Staunton, November 16 – Moscow’s effort to strip Tatarstan of the office of president has received more attention, but the Russian government has made a concession which in today’s world may prove more important: it is now registering a special Internet domain for those who want to use it, .Tatar.
The RU-Center which arranges such things announced earlier this month that it would begin taking requests for this domain extension (nic.ru), and the All-Tatar Social Center (VTOTs) is now celebrating this as a breakthrough for the people of that Middle Volga nation and republic (tatar-centr.blogspot.com/2014/11/tatar.html).
The mission of this domain name, VTOTs declares, involves promoting both the global and the local development of the Internet, “raising the quality of its use, developing the identity of the Tatar community in the world, forming a single information space in the Republic of Tatarstan, and attracting additional audiences to sites” promoting Tatar values and traditions.
Whether it can achieve all those things by itself, of course, very much remains to be seen, but the role and impact of the Internet and social media on the nations within the borders of the Russian Federation already has been enormous, especially at a time when Moscow is imposing ever-tighter controls on the conventional media.
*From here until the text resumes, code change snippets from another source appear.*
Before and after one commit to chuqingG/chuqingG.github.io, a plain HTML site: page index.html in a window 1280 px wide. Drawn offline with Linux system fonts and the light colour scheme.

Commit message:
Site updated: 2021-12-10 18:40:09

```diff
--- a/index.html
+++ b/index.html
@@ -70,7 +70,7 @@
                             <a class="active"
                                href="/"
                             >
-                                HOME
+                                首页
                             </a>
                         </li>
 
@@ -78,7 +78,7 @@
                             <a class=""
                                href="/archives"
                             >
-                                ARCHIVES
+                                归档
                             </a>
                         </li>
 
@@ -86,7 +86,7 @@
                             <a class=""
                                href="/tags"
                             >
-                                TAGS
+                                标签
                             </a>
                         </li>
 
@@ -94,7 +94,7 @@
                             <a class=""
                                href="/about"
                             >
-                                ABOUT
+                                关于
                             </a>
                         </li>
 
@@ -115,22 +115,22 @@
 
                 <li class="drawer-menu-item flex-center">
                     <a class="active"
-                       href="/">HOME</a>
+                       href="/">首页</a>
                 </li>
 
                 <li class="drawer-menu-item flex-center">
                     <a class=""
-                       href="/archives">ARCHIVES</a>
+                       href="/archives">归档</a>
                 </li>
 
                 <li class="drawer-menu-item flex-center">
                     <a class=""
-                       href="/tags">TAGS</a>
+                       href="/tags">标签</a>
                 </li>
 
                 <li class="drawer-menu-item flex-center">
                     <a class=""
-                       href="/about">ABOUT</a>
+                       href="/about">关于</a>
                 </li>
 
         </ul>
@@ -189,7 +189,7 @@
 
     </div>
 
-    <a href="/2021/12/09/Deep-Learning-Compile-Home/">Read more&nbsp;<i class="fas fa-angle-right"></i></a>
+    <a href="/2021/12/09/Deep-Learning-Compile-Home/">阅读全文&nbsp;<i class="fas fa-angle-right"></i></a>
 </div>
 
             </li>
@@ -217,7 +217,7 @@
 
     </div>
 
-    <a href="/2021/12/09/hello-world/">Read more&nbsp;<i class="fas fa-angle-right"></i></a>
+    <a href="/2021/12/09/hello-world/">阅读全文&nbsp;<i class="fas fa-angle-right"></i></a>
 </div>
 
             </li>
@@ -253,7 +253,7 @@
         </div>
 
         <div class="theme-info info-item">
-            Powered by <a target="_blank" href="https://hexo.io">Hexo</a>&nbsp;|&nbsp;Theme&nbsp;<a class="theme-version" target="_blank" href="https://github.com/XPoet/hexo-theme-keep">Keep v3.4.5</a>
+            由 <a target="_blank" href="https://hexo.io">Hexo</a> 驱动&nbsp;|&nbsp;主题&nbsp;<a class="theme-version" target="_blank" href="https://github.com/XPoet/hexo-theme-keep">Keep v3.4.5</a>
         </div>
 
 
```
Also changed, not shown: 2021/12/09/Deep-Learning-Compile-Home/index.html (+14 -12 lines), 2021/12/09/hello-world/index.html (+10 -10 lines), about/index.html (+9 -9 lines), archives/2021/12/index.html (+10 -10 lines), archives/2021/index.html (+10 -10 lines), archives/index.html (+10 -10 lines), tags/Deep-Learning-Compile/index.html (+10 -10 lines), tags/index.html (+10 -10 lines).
And increasingly this impact is becoming the focus of academic research, especially by members of the nations most directly affected. A good example of this is provided this week by Viktor Baldrozhiyev, a Buryat, in his study on the impact of Internet access on social and political trends in that region (asiarussia.ru/blogs/4916/).
He examined patterns of Internet use in Chita, Irkutsk, and Ulan-Ude and concluded that the amount of Internet use and the ease and speed of access directly reflect the attitudes of the leaders. Where these are relatively tolerant and progressive as in Chita and Ulan-Ude, residents are turning to the Internet, but where they are not as in Irkutsk, people don’t.
This reflects the fact that openness and civic activity are welcomed in the former and not in the latter, something that makes Internet statistics, and especially their changes over time, among the most useful measures of the mentality of those in power. And he concludes sadly that over the last two years, those measures have been declining in Russia as a whole.